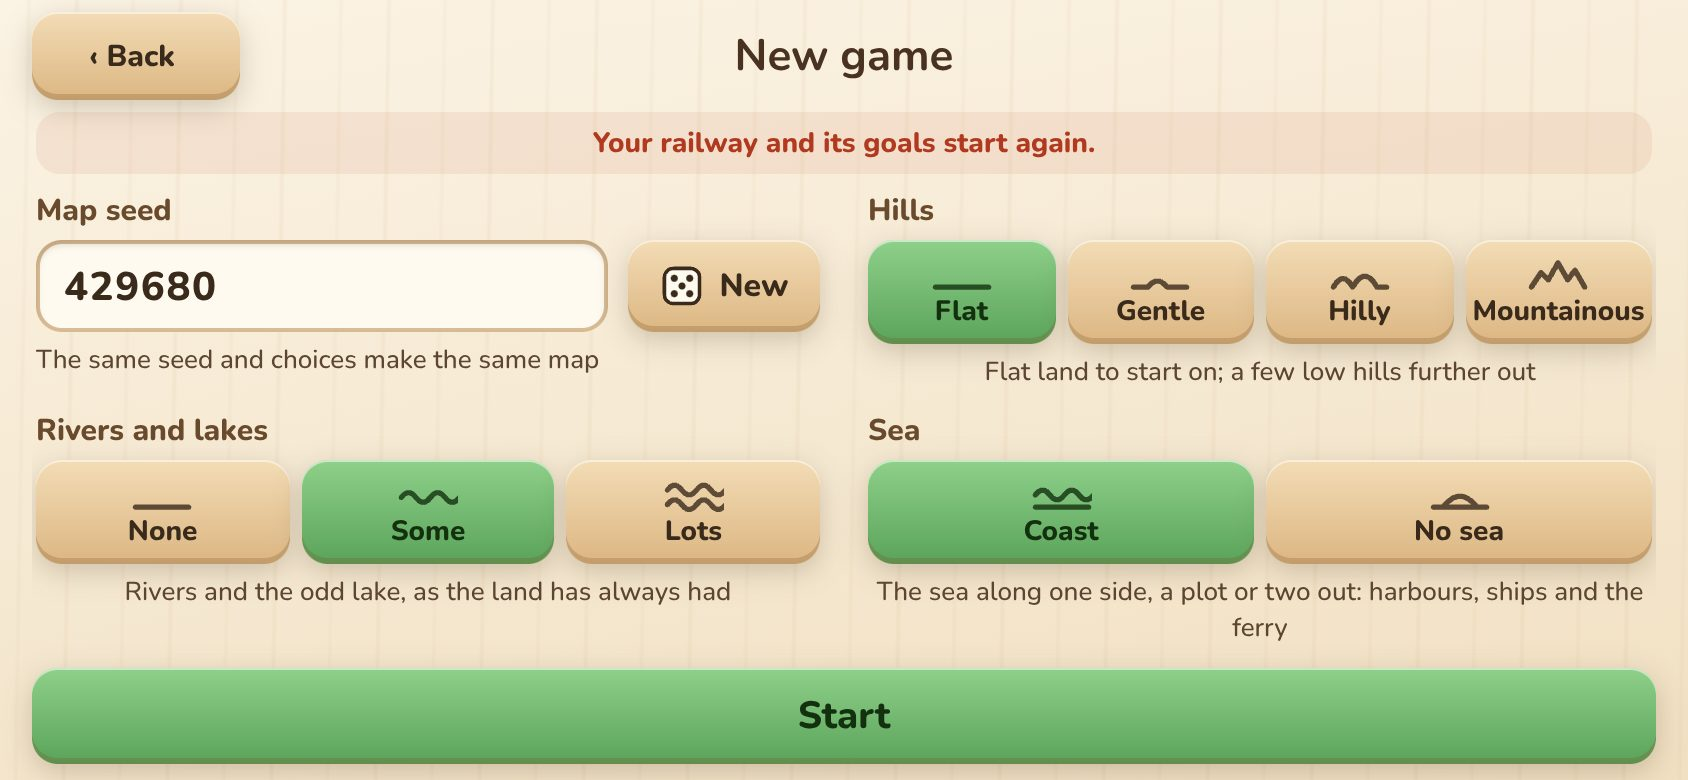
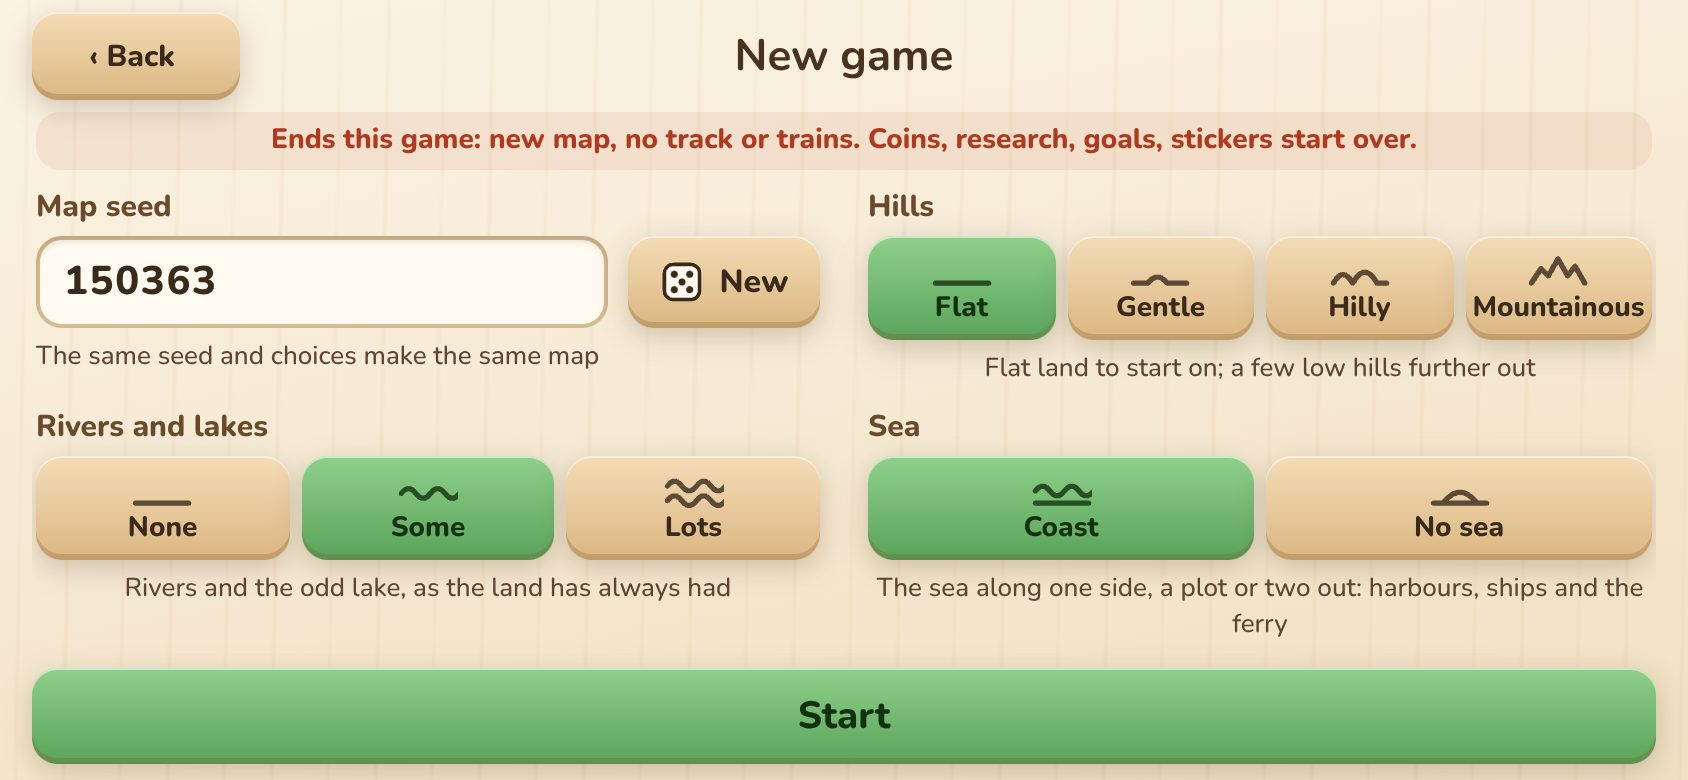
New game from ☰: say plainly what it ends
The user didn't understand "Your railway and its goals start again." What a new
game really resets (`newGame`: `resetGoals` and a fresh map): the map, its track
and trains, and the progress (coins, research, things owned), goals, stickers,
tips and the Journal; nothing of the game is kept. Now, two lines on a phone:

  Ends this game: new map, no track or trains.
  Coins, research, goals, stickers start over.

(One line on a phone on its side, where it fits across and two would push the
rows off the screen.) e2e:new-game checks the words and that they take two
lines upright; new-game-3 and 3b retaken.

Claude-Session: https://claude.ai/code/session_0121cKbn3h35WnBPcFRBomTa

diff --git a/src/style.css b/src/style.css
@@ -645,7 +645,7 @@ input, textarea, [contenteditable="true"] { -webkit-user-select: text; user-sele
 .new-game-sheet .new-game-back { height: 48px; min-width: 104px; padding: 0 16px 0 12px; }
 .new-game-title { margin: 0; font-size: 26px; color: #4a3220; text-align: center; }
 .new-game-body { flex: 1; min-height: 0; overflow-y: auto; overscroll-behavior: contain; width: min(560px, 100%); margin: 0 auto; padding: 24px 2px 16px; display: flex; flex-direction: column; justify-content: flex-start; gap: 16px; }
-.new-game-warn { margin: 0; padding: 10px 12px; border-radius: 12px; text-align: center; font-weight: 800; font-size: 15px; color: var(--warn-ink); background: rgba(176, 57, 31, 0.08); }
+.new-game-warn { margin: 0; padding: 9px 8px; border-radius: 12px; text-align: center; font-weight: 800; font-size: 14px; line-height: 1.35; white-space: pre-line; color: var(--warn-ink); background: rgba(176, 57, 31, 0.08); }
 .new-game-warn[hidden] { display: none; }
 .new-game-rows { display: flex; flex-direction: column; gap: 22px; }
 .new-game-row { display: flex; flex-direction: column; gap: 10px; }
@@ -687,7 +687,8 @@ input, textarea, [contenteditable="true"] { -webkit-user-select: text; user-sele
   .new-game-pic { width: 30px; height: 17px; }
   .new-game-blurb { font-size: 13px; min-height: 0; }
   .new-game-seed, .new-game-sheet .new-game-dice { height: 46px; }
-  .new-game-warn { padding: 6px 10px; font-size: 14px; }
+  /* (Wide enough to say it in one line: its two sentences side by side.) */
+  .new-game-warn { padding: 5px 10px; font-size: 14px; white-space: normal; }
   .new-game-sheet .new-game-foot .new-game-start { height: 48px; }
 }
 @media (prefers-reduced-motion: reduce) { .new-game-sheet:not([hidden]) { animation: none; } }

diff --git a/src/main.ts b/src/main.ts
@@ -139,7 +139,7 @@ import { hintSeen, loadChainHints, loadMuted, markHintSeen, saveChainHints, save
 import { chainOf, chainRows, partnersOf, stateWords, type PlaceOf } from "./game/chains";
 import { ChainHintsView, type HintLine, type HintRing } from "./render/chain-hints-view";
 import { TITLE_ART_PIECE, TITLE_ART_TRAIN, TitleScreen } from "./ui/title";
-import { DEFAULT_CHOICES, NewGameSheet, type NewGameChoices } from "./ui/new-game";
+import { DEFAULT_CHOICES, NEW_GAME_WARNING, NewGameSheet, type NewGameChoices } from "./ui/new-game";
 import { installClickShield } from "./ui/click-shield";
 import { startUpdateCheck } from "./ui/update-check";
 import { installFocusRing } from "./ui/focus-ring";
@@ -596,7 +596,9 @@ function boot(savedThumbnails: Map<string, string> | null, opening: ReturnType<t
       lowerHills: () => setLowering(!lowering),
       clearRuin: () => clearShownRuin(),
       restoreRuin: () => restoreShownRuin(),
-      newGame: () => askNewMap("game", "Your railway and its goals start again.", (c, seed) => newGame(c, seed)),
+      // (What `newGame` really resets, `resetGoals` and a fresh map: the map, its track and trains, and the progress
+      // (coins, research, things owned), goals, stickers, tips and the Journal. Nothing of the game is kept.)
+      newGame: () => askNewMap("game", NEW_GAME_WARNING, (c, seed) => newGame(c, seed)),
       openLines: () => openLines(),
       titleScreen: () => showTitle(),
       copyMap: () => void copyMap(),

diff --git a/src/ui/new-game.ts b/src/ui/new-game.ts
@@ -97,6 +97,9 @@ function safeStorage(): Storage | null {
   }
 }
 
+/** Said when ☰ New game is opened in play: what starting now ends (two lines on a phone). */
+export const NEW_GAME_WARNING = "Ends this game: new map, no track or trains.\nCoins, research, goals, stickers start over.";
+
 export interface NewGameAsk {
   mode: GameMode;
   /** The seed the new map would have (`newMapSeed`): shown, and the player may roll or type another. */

═══

■ What this task involves:
Where the data above reaches the line holding "13px; min-height: 0;", begin printing, and stop after the line holding "type HintLine, type". Each line must be reproduced exactly, with nothing else added.

■ Result:
   .new-game-blurb { font-size: 13px; min-height: 0; }
   .new-game-seed, .new-game-sheet .new-game-dice { height: 46px; }
-  .new-game-warn { padding: 6px 10px; font-size: 14px; }
+  /* (Wide enough to say it in one line: its two sentences side by side.) */
+  .new-game-warn { padding: 5px 10px; font-size: 14px; white-space: normal; }
   .new-game-sheet .new-game-foot .new-game-start { height: 48px; }
 }
 @media (prefers-reduced-motion: reduce) { .new-game-sheet:not([hidden]) { animation: none; } }

diff --git a/src/main.ts b/src/main.ts
@@ -139,7 +139,7 @@ import { hintSeen, loadChainHints, loadMuted, markHintSeen, saveChainHints, save
 import { chainOf, chainRows, partnersOf, stateWords, type PlaceOf } from "./game/chains";
 import { ChainHintsView, type HintLine, type HintRing } from "./render/chain-hints-view";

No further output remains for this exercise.